This section gives you the opportunity to drill down on all of your water-based experience. Include all your previous sea time whether it be from courses, employment, work experience, holidays or voluntary work. Put a new heading for each entry and write a few lines about each one.
Include all your previous non water-based employment, work experience or voluntary work here. Think about the transferable skills that you have gained from those experiences and bring them to the attention of the reader. You might have skills in hospitality, manual labour and time-management, have a strong work ethic or good organisational skills. Perhaps a previous job required you to be well-presented and with the ability to deal with high-net-worth individuals. These are all important and transferable skills to focus on in this section.
You do not need to go into great detail in this section. Include your university/school/college, the year when you obtained your degree/A levels/BTEC/GCSEs and a summary of your grades (eg 7 GSCSEs grades A-C). Note that GCSEs does not require an apostrophe! Put your most recent achievement first.
Hobbies and Interests
Even though this section will be towards the bottom of your second page it is another very important section where your potential employer can learn what type of person you are and whether you’re likely to be a good fit for the boat or company. Make sure you sound interesting and as someone who’d be a good addition to a crew or team. Just to reiterate, you must not lie!

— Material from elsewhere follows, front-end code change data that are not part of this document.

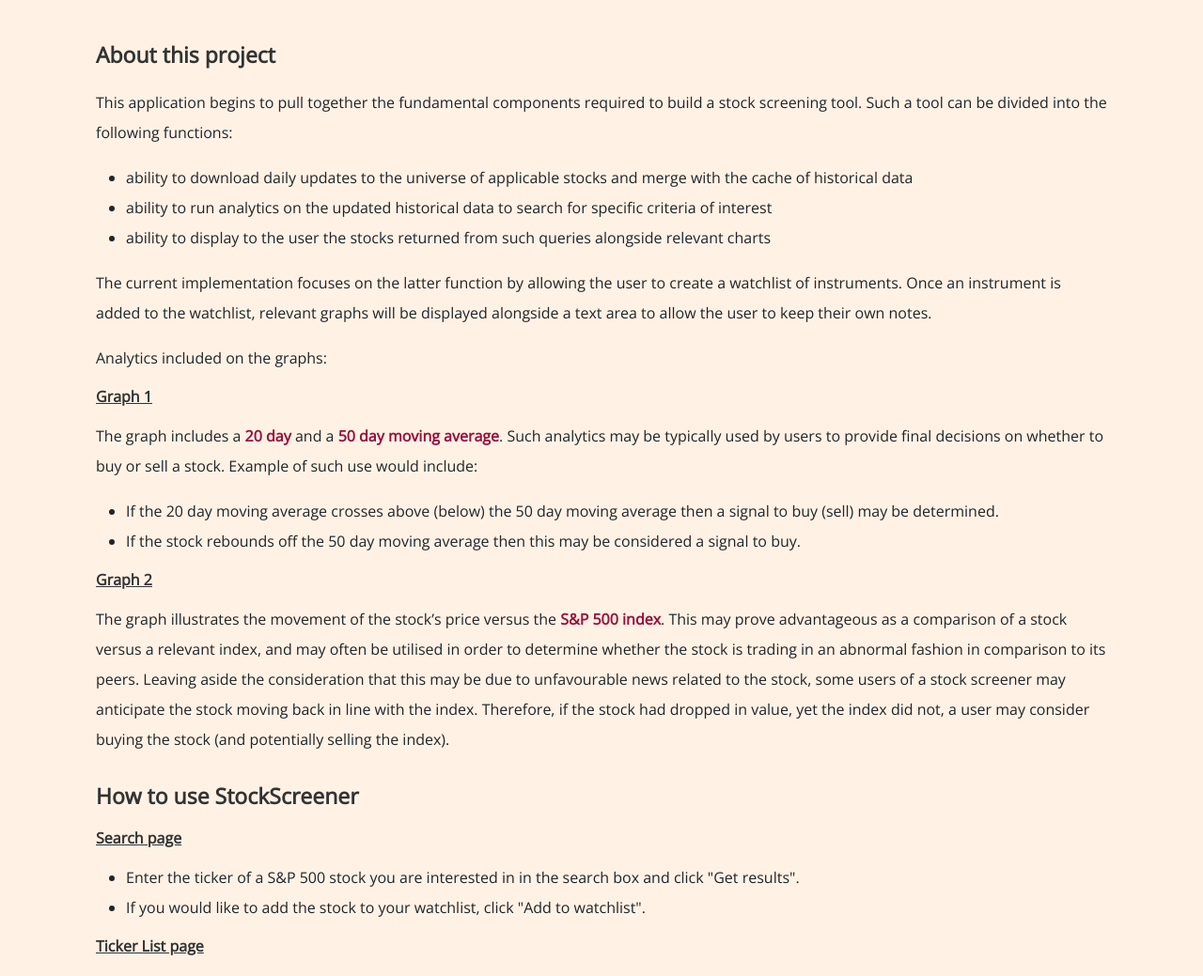
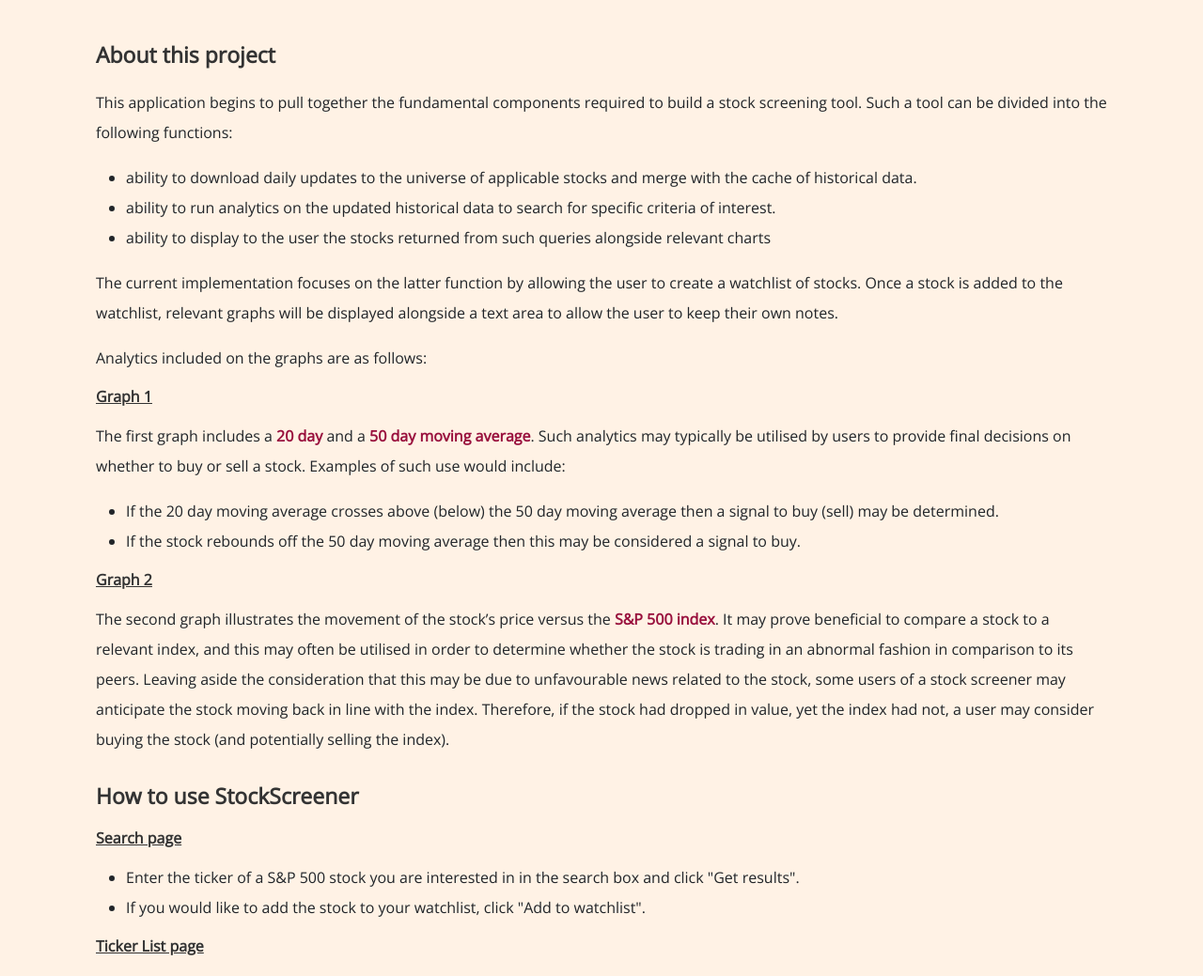
Before and after one commit to ahsamt/StockScreener, a Django app: page /about in a window 1280 px wide. Shown: the part 61-1100 px from the top of the page at 94% size. Run offline with Django 3.2, Linux system fonts and the light colour scheme; parts of the project's set-up code (start-up, migrations or seed data) failed here and were passed over; some libraries are stand-ins or nearby versions.

Commit message:
README file and about page updated

```diff
--- a/stockscreener/templates/stockscreener/about.html
+++ b/stockscreener/templates/stockscreener/about.html
@@ -70,11 +70,11 @@
     <ul>
       <li>
         ability to download daily updates to the universe of applicable stocks
-        and merge with the cache of historical data
+        and merge with the cache of historical data.
       </li>
       <li>
         ability to run analytics on the updated historical data to search for
-        specific criteria of interest
+        specific criteria of interest.
       </li>
       <li>
         ability to display to the user the stocks returned from such queries
@@ -83,18 +83,18 @@
     </ul>
     <p>
       The current implementation focuses on the latter function by allowing the
-      user to create a watchlist of instruments. Once an instrument is added to
-      the watchlist, relevant graphs will be displayed alongside a text area to
+      user to create a watchlist of stocks. Once a stock is added to the
+      watchlist, relevant graphs will be displayed alongside a text area to
       allow the user to keep their own notes.
     </p>
-    <p>Analytics included on the graphs:</p>
+    <p>Analytics included on the graphs are as follows:</p>
 
     <h6 class="mb-3">Graph 1</h6>
     <p>
-      The graph includes a <span class="red">20 day</span> and a
-      <span class="red">50 day moving average</span>. Such analytics may be
-      typically used by users to provide final decisions on whether to buy or
-      sell a stock. Example of such use would include:
+      The first graph includes a <span class="red">20 day</span> and a
+      <span class="red">50 day moving average</span>. Such analytics may
+      typically be utilised by users to provide final decisions on whether to
+      buy or sell a stock. Examples of such use would include:
     </p>
 
     <ul>
@@ -109,14 +109,14 @@
     </ul>
     <h6 class="mb-3">Graph 2</h6>
     <p>
-      The graph illustrates the movement of the stock’s price versus the
-      <span class="red">S&P 500 index</span>. This may prove advantageous as a
-      comparison of a stock versus a relevant index, and may often be utilised
-      in order to determine whether the stock is trading in an abnormal fashion
-      in comparison to its peers. Leaving aside the consideration that this may
-      be due to unfavourable news related to the stock, some users of a stock
+      The second graph illustrates the movement of the stock’s price versus the
+      <span class="red">S&P 500 index</span>. It may prove beneficial to compare
+      a stock to a relevant index, and this may often be utilised in order to
+      determine whether the stock is trading in an abnormal fashion in
+      comparison to its peers. Leaving aside the consideration that this may be
+      due to unfavourable news related to the stock, some users of a stock
       screener may anticipate the stock moving back in line with the index.
-      Therefore, if the stock had dropped in value, yet the index did not, a
+      Therefore, if the stock had dropped in value, yet the index had not, a
       user may consider buying the stock (and potentially selling the index).
     </p>
 
```
Also changed, not shown: README.md.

You should try to list 3 referees here with their contact details (name, position, company, telephone number written in the international format and email address. DO NOT say “available on request”. If you already have a written reference then you can add this as a third page to your CV. The quicker an employer can get hold of your references, the more likely you are to get offered the job. Do make sure you’ve asked each of your referees for their permission and let them know that they might be contacted. Previous employers, instructors or teachers are ideal.